==== RECORDS SUPPLIED
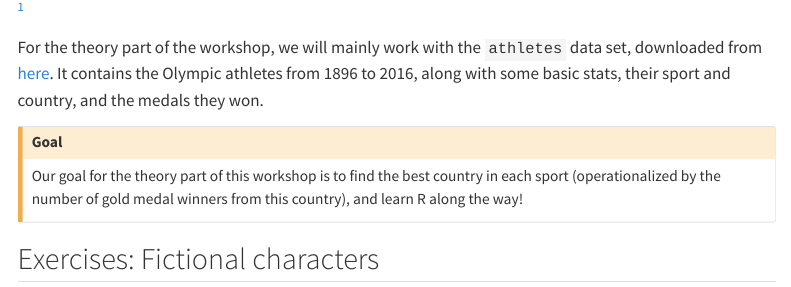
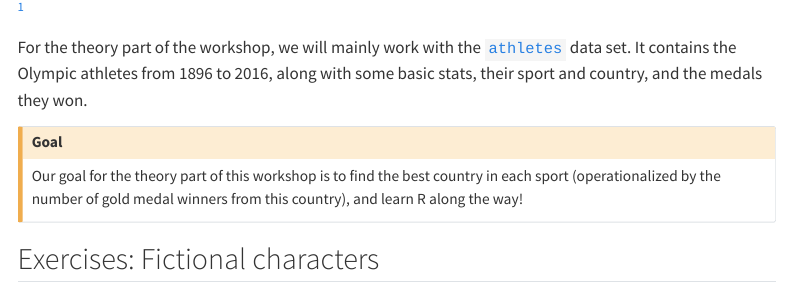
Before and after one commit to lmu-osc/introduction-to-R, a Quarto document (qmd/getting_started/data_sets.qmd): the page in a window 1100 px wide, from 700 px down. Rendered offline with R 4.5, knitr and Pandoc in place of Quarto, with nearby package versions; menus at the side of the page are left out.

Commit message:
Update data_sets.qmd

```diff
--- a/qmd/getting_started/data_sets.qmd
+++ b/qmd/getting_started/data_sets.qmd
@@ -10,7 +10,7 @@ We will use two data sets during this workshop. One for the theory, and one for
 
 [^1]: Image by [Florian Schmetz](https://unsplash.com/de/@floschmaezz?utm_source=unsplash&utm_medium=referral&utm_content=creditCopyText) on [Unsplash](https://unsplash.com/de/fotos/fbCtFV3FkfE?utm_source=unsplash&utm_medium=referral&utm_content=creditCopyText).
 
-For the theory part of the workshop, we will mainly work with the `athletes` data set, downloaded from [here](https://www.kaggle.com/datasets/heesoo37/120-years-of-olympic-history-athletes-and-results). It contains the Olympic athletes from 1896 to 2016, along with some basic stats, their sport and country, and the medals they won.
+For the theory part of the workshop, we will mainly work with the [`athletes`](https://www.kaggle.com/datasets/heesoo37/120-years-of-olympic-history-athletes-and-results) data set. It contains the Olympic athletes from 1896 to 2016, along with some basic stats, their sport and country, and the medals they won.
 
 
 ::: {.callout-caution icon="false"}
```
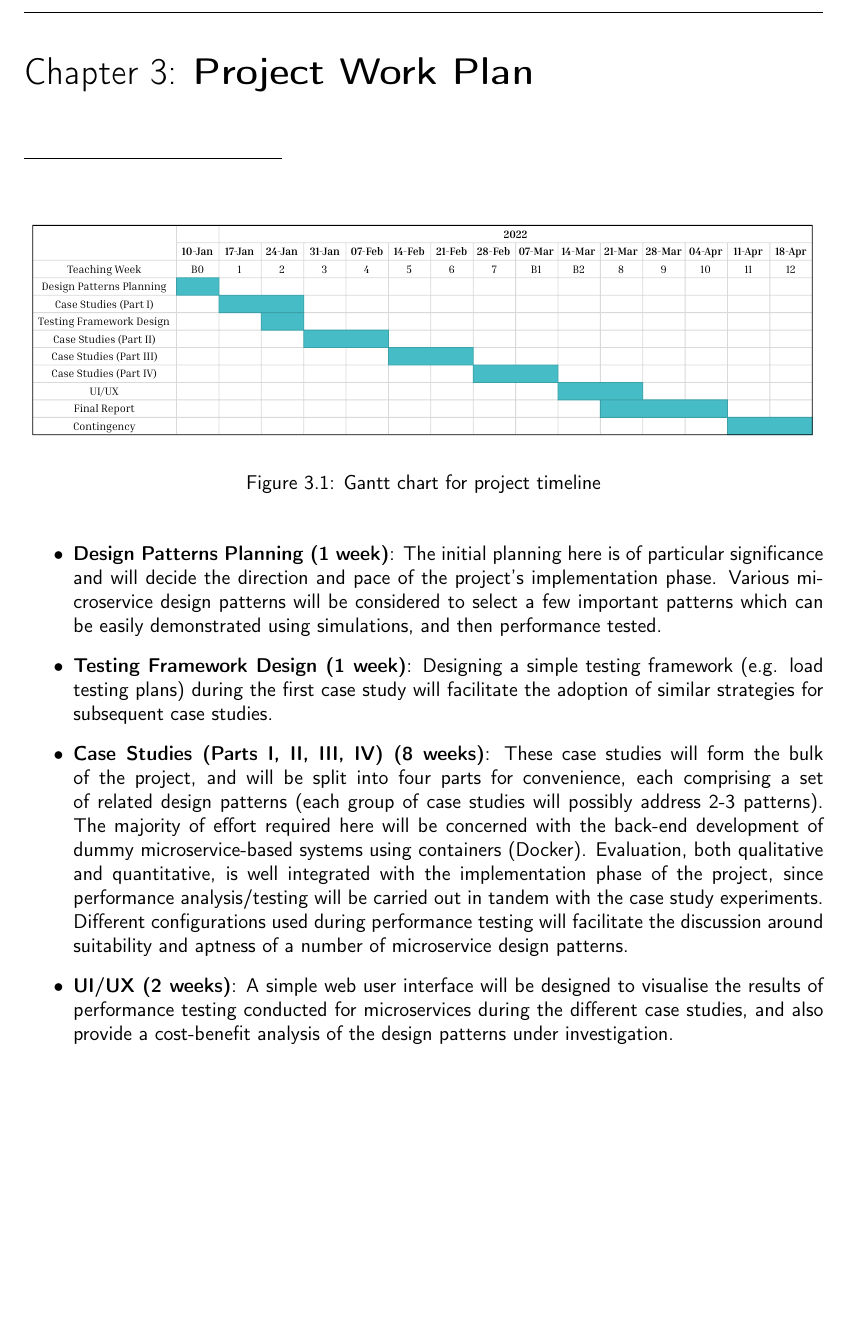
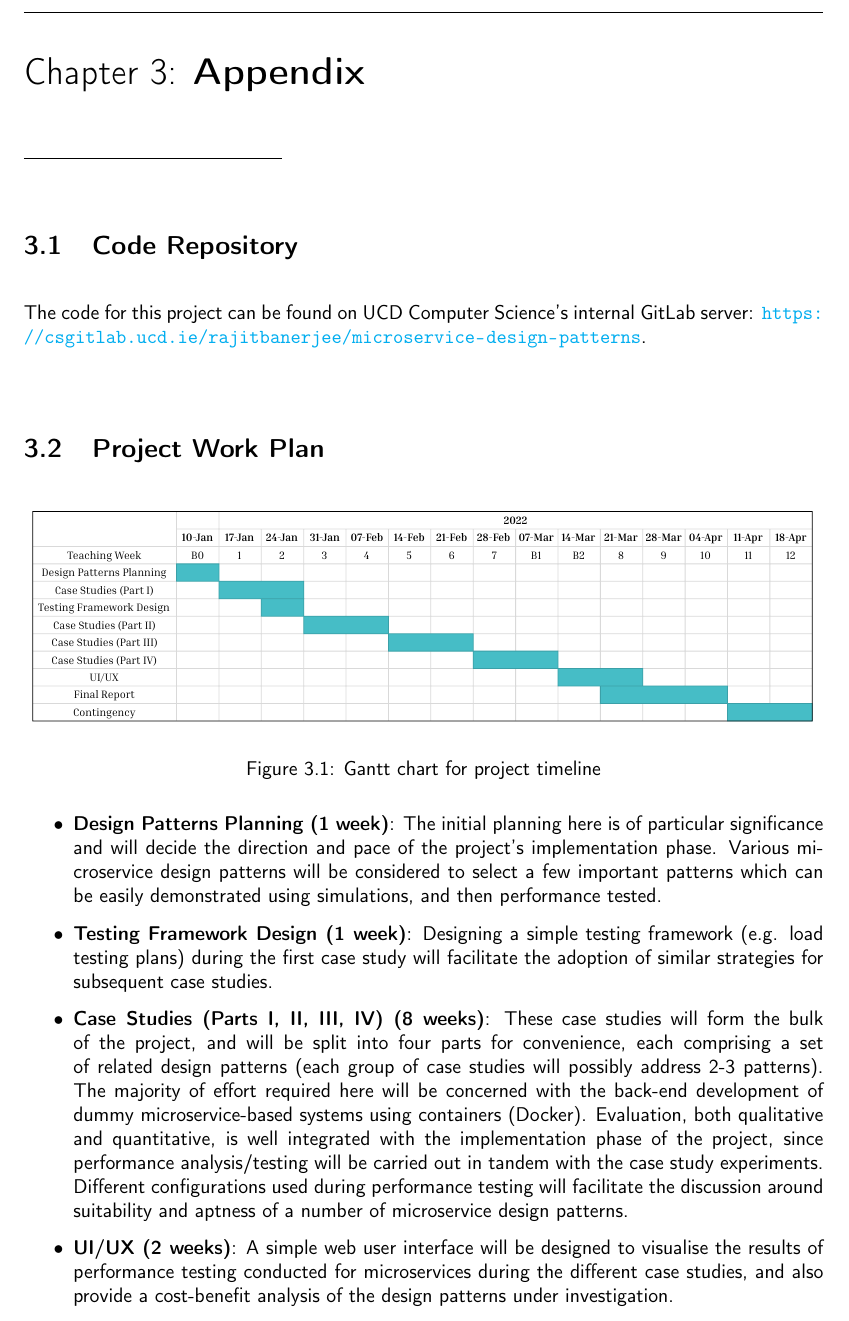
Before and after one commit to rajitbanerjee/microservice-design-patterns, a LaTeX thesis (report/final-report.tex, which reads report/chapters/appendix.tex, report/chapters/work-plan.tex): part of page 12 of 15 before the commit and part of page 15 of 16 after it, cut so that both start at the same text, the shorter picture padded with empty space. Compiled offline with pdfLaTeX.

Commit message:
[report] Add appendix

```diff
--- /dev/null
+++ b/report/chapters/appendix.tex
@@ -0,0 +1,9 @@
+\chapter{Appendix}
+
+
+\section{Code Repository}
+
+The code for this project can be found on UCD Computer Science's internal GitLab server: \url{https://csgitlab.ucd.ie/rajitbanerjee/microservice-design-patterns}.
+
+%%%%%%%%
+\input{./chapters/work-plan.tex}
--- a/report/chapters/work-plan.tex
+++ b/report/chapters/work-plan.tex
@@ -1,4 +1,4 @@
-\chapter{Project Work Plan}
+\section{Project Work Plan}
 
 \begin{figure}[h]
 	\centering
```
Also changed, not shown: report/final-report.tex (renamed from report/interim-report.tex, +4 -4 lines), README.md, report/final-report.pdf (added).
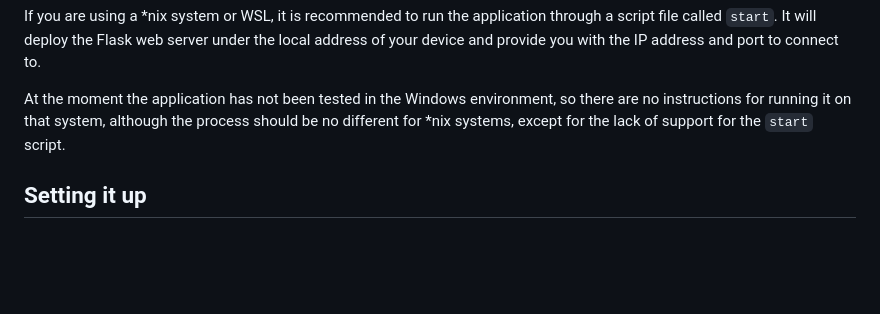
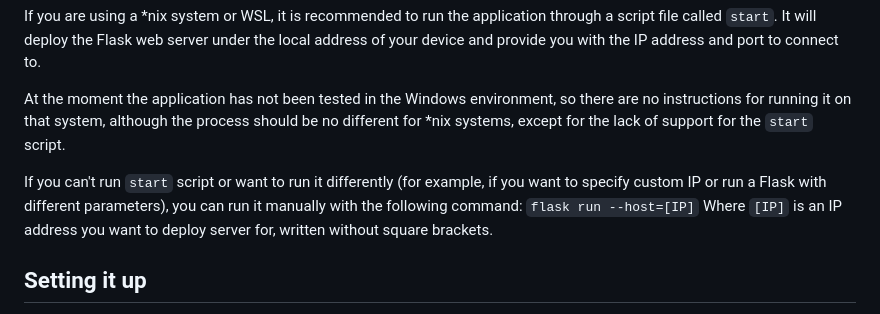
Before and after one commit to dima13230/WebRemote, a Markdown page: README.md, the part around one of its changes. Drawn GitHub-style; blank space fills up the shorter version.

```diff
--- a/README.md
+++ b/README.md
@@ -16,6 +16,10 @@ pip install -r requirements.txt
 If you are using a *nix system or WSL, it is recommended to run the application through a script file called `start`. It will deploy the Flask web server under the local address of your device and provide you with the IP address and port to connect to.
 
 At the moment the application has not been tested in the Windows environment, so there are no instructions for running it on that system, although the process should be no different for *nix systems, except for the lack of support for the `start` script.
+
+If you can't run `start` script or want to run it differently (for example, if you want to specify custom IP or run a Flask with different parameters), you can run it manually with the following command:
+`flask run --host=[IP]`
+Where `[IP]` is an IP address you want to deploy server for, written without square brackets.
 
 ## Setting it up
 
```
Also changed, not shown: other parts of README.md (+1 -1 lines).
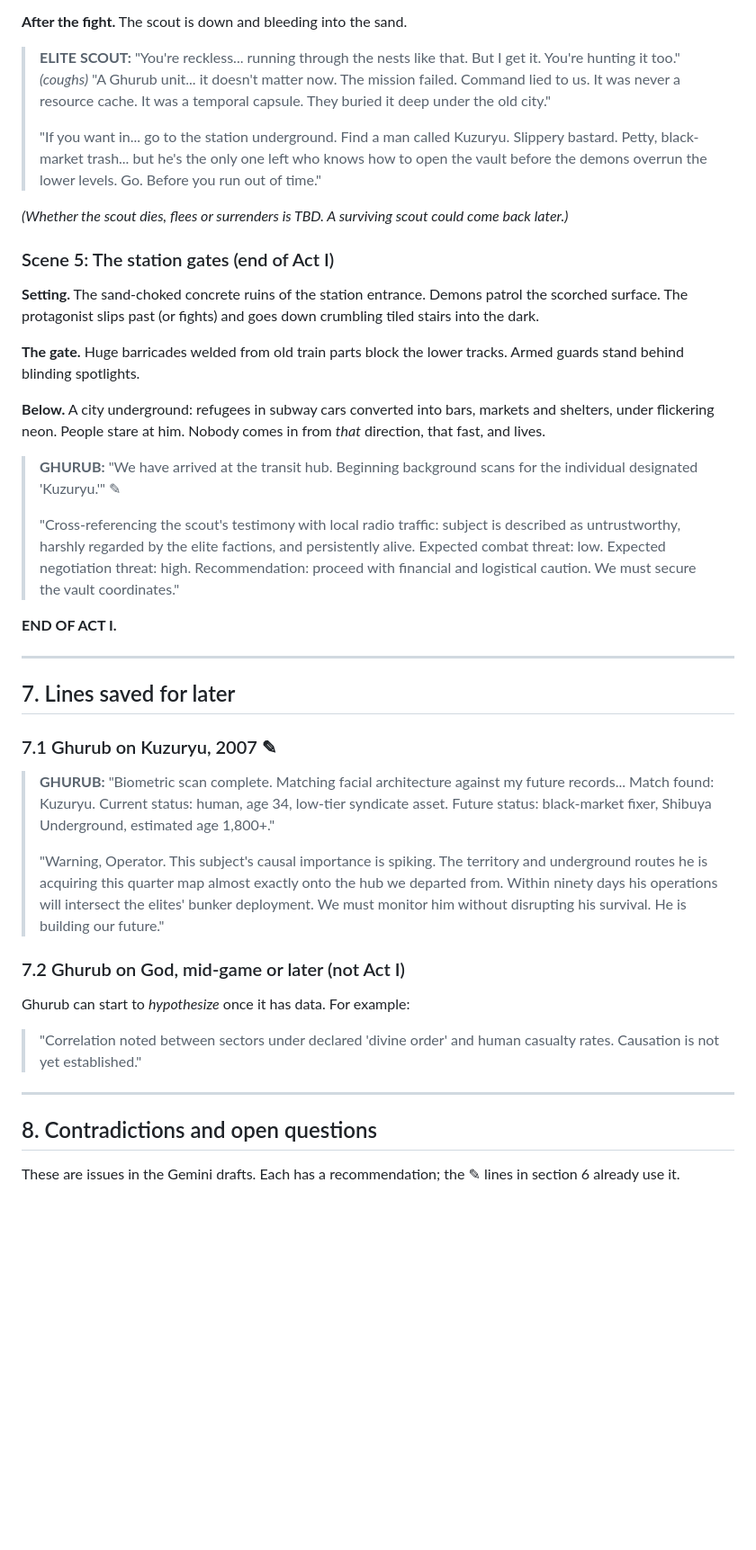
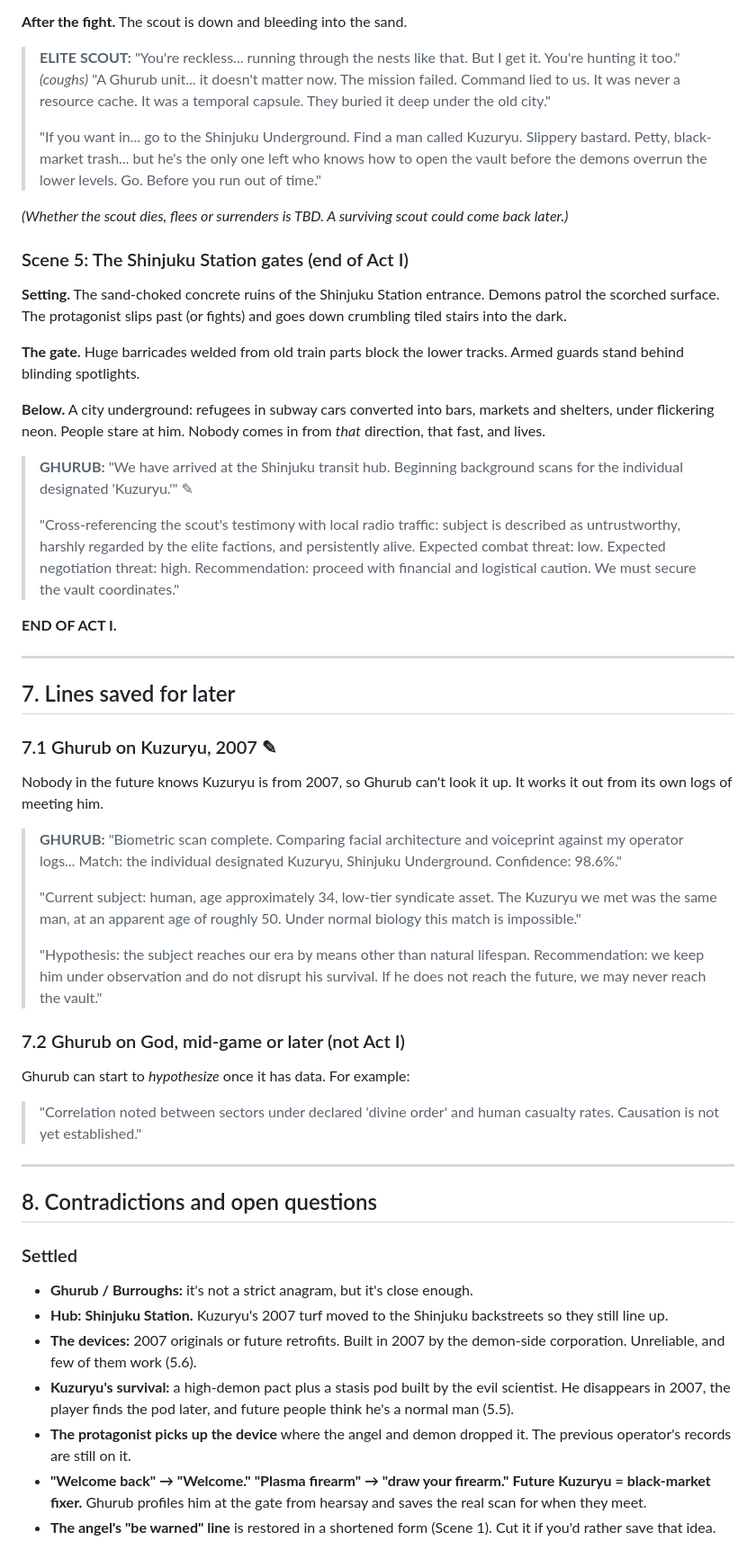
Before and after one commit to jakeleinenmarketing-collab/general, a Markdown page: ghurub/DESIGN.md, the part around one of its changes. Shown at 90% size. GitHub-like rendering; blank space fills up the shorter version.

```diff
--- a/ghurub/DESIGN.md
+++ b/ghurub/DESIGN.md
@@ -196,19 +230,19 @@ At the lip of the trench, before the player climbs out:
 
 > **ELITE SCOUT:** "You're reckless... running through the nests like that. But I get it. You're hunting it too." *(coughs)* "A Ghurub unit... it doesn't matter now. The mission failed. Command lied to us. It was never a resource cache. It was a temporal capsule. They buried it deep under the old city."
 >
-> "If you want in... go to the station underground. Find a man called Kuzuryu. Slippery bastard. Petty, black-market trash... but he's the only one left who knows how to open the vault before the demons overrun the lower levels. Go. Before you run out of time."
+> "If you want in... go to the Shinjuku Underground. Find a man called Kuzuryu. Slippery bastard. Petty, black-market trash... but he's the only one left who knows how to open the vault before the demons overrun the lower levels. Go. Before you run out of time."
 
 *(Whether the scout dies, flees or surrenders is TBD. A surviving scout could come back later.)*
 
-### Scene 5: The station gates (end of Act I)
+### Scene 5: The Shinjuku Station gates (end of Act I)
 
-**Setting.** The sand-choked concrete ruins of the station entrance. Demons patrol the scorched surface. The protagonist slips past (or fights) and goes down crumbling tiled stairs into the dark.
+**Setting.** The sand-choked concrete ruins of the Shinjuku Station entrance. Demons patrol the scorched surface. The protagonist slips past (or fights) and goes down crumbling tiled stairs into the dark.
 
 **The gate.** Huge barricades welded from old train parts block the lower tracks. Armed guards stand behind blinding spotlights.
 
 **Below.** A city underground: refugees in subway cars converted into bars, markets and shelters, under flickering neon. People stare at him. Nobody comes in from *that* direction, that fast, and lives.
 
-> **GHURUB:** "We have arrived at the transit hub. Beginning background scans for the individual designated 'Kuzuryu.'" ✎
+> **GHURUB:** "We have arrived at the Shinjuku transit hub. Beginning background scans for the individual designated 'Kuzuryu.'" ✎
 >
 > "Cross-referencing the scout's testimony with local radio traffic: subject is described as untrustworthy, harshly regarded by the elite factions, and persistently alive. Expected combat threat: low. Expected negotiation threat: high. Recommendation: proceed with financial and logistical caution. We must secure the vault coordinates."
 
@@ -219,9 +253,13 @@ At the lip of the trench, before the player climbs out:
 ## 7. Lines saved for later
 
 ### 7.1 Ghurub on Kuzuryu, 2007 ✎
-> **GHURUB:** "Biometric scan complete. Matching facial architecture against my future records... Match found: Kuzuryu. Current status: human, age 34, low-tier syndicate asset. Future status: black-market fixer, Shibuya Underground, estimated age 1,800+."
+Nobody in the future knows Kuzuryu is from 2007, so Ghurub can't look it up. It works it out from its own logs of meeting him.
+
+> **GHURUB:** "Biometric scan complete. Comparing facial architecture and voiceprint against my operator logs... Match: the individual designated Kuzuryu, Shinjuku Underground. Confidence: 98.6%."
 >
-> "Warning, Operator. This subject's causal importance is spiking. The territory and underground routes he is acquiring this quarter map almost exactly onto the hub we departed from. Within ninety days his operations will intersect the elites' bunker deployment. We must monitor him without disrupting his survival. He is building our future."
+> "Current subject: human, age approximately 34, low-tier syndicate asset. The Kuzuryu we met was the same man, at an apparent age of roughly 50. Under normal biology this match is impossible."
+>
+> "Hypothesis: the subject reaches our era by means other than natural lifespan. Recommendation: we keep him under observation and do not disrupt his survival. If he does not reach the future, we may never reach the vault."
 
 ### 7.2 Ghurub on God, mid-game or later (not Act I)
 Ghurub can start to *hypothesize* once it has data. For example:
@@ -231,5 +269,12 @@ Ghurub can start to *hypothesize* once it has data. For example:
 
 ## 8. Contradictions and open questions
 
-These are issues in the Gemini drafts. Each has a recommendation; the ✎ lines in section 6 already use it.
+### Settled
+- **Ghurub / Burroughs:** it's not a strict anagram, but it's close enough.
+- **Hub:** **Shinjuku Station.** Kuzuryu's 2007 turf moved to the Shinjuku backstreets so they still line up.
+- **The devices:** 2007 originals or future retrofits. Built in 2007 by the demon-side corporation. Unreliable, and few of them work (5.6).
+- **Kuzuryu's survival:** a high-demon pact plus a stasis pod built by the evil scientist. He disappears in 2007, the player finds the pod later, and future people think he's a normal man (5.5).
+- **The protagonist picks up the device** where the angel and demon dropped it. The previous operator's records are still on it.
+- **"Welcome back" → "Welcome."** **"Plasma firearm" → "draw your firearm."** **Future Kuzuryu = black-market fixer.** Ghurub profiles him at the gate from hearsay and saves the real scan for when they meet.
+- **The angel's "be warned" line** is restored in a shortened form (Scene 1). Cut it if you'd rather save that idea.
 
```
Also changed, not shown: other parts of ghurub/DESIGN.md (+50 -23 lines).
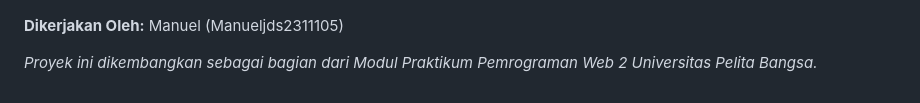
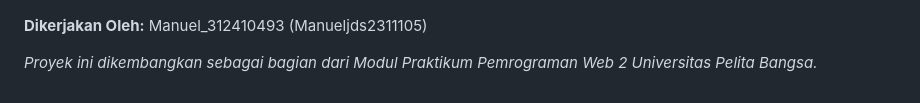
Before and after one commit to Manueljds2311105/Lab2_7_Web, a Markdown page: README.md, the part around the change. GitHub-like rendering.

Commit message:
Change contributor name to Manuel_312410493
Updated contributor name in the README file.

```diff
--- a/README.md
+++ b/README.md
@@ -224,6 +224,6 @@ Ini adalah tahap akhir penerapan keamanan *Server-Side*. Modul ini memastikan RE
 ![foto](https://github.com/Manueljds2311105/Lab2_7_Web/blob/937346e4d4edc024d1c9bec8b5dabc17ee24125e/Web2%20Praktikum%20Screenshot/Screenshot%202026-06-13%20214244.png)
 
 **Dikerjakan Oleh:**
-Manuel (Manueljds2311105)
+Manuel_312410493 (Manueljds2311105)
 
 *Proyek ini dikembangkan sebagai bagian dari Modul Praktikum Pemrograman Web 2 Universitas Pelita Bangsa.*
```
========
### REQUIREMENT
Write out exactly the lines of the entries above that run from the line containing "Updated contributor name in the README file." through the last line, including both.

### SOLUTION
Updated contributor name in the README file.

```diff
--- a/README.md
+++ b/README.md
@@ -224,6 +224,6 @@ Ini adalah tahap akhir penerapan keamanan *Server-Side*. Modul ini memastikan RE
 ![foto](https://github.com/Manueljds2311105/Lab2_7_Web/blob/937346e4d4edc024d1c9bec8b5dabc17ee24125e/Web2%20Praktikum%20Screenshot/Screenshot%202026-06-13%20214244.png)
 
 **Dikerjakan Oleh:**
-Manuel (Manueljds2311105)
+Manuel_312410493 (Manueljds2311105)
 
 *Proyek ini dikembangkan sebagai bagian dari Modul Praktikum Pemrograman Web 2 Universitas Pelita Bangsa.*
```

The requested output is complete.